━━━━━ EXERCISE INPUT

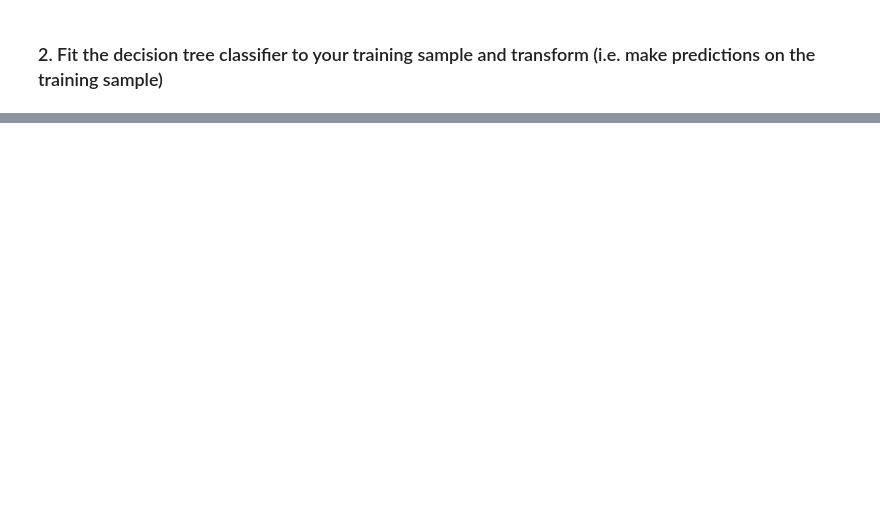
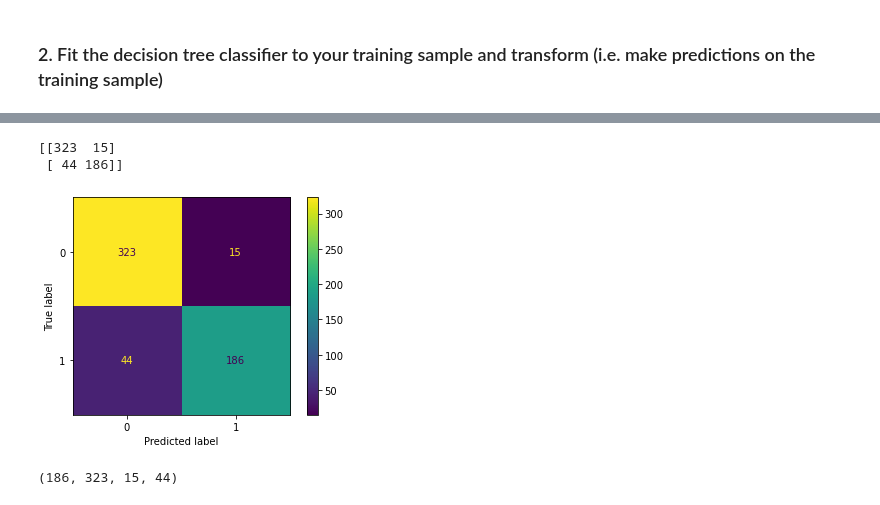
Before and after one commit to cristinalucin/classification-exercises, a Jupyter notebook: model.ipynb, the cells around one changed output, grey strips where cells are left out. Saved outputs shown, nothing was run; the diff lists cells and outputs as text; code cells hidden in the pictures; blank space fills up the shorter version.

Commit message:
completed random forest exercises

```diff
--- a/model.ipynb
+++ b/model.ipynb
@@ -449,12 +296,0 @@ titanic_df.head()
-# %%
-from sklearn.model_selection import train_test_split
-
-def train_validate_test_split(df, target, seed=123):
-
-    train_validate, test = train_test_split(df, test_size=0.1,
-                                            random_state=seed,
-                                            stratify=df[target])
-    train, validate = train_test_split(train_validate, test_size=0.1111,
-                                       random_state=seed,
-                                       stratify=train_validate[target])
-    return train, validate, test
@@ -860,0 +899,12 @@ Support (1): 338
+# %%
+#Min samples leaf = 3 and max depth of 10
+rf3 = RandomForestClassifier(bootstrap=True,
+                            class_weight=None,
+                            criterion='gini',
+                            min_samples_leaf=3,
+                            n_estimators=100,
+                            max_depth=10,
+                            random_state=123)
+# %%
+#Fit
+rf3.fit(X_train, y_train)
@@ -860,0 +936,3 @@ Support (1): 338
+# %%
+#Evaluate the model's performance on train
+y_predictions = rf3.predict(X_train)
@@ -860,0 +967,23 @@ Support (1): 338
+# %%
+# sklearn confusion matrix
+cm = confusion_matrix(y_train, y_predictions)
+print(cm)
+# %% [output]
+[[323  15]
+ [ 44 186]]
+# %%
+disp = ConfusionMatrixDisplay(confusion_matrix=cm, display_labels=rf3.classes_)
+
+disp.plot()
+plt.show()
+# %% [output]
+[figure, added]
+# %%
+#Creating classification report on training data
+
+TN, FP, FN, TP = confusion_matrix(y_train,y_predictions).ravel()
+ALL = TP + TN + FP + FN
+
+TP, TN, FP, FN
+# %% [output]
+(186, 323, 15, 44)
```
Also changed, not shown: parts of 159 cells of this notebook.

━━━━━━━━━━

The data is to be printed again exactly, but without its pictures.

**FINISHED TASK:**
Before and after one commit to cristinalucin/classification-exercises, a Jupyter notebook: model.ipynb, the cells around one changed output, grey strips where cells are left out. Saved outputs shown, nothing was run; the diff lists cells and outputs as text; code cells hidden in the pictures; blank space fills up the shorter version.

Commit message:
completed random forest exercises

```diff
--- a/model.ipynb
+++ b/model.ipynb
@@ -449,12 +296,0 @@ titanic_df.head()
-# %%
-from sklearn.model_selection import train_test_split
-
-def train_validate_test_split(df, target, seed=123):
-
-    train_validate, test = train_test_split(df, test_size=0.1,
-                                            random_state=seed,
-                                            stratify=df[target])
-    train, validate = train_test_split(train_validate, test_size=0.1111,
-                                       random_state=seed,
-                                       stratify=train_validate[target])
-    return train, validate, test
@@ -860,0 +899,12 @@ Support (1): 338
+# %%
+#Min samples leaf = 3 and max depth of 10
+rf3 = RandomForestClassifier(bootstrap=True,
+                            class_weight=None,
+                            criterion='gini',
+                            min_samples_leaf=3,
+                            n_estimators=100,
+                            max_depth=10,
+                            random_state=123)
+# %%
+#Fit
+rf3.fit(X_train, y_train)
@@ -860,0 +936,3 @@ Support (1): 338
+# %%
+#Evaluate the model's performance on train
+y_predictions = rf3.predict(X_train)
@@ -860,0 +967,23 @@ Support (1): 338
+# %%
+# sklearn confusion matrix
+cm = confusion_matrix(y_train, y_predictions)
+print(cm)
+# %% [output]
+[[323  15]
+ [ 44 186]]
+# %%
+disp = ConfusionMatrixDisplay(confusion_matrix=cm, display_labels=rf3.classes_)
+
+disp.plot()
+plt.show()
+# %% [output]
+[figure, added]
+# %%
+#Creating classification report on training data
+
+TN, FP, FN, TP = confusion_matrix(y_train,y_predictions).ravel()
+ALL = TP + TN + FP + FN
+
+TP, TN, FP, FN
+# %% [output]
+(186, 323, 15, 44)
```
Also changed, not shown: parts of 159 cells of this notebook.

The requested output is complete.